[Before and after images]
******

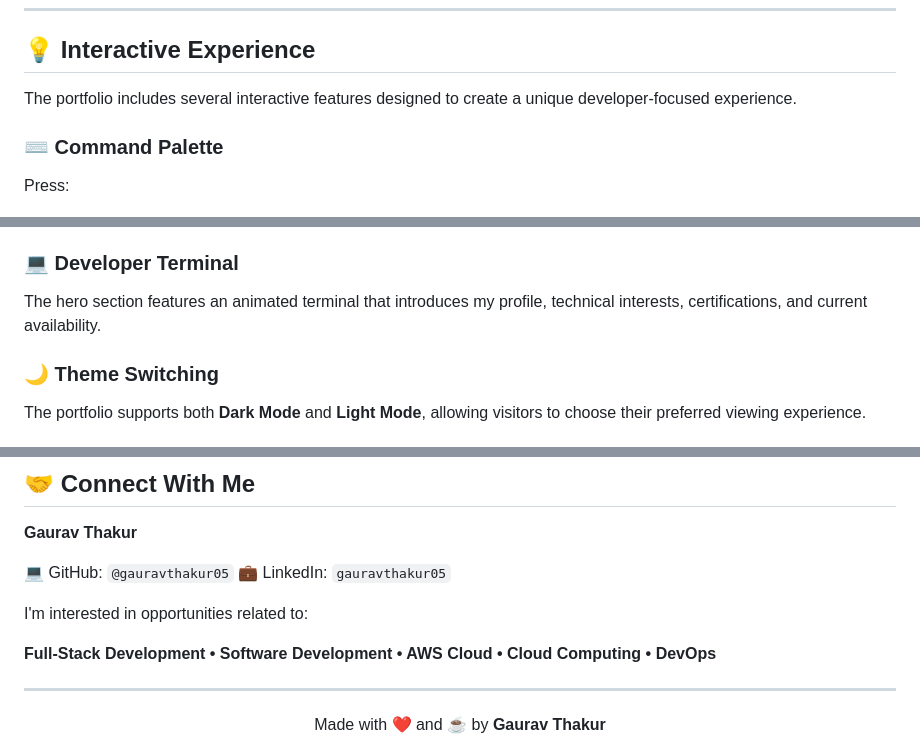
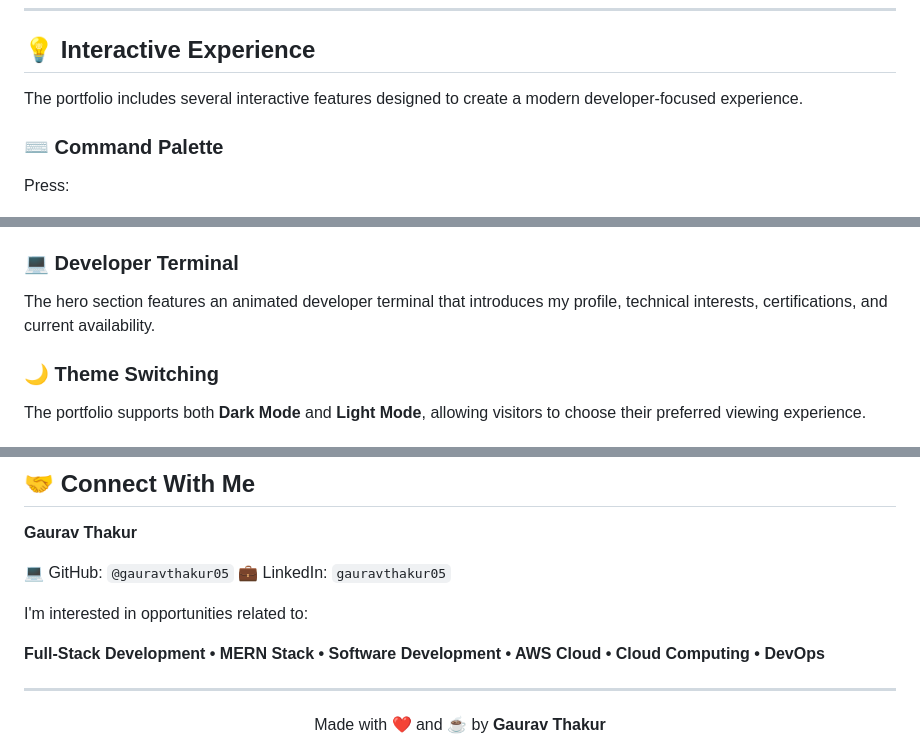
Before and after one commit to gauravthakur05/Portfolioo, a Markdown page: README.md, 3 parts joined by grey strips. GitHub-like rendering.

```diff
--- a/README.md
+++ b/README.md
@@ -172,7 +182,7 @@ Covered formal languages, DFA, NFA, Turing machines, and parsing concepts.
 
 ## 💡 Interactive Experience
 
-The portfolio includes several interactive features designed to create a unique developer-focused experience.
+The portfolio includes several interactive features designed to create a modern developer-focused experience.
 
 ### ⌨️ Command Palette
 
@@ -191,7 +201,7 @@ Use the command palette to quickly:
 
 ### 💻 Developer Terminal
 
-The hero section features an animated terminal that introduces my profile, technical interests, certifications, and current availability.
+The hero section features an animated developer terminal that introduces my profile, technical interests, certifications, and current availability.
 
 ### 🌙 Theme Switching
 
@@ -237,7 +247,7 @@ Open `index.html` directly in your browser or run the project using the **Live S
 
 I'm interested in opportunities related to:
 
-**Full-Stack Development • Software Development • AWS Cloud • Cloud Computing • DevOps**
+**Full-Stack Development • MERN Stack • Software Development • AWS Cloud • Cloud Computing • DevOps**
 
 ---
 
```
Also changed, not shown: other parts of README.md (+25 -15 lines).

******

## WHAT IS REQUIRED
Across the data, pull every line containing the string "features".

## ANSWER TO THE PROBLEM
-The portfolio includes several interactive features designed to create a unique developer-focused experience.
+The portfolio includes several interactive features designed to create a modern developer-focused experience.
-The hero section features an animated terminal that introduces my profile, technical interests, certifications, and current availability.
+The hero section features an animated developer terminal that introduces my profile, technical interests, certifications, and current availability.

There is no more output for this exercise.